#### INFORMATION:

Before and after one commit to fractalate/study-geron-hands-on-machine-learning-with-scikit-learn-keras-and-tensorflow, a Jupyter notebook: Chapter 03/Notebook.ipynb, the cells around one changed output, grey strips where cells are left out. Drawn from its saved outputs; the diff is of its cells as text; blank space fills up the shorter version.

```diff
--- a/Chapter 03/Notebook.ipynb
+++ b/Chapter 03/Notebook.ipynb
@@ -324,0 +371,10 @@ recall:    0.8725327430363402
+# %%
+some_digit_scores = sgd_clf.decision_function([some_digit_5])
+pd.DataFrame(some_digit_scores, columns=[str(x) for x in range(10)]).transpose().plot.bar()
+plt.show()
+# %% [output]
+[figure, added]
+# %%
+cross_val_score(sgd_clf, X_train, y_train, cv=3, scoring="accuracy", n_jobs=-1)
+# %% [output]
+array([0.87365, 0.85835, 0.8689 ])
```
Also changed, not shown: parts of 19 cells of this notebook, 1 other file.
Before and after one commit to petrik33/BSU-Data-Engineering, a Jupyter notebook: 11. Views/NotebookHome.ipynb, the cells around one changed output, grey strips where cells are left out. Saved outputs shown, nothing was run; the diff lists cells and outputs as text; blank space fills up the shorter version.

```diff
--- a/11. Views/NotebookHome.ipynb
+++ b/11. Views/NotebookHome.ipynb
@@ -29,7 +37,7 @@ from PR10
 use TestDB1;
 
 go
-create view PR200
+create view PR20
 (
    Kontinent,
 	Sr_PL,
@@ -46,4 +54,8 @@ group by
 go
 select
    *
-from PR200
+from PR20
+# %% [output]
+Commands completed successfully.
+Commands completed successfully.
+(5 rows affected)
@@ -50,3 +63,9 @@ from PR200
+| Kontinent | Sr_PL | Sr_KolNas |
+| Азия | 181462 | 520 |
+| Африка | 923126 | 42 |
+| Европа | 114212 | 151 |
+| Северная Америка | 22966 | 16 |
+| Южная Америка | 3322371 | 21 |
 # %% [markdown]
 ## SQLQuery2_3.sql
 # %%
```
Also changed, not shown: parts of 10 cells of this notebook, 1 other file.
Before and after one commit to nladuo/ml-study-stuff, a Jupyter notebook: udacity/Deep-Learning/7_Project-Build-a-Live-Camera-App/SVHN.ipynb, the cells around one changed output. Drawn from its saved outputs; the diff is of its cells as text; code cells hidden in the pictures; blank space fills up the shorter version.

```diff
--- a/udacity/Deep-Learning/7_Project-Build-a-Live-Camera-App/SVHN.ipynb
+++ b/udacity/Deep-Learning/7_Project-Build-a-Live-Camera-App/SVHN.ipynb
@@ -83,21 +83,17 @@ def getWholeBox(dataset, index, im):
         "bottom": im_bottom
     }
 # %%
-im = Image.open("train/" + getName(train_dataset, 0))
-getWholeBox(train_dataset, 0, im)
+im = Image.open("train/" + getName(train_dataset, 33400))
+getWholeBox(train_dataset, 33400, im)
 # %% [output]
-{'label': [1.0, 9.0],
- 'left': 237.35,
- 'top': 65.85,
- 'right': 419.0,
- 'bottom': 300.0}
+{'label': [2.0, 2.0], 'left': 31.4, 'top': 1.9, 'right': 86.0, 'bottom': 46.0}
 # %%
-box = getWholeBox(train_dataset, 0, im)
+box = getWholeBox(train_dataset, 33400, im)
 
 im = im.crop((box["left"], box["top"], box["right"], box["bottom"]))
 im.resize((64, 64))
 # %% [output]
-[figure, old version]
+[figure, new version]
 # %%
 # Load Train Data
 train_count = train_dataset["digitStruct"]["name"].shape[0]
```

#### PROBLEM DESCRIPTION:
Using the listing above, gather each line that holds the string "getWholeBox" and copy it.

#### OUTPUT OF THE EXERCISE:
@@ -83,21 +83,17 @@ def getWholeBox(dataset, index, im):
-getWholeBox(train_dataset, 0, im)
+getWholeBox(train_dataset, 33400, im)
-box = getWholeBox(train_dataset, 0, im)
+box = getWholeBox(train_dataset, 33400, im)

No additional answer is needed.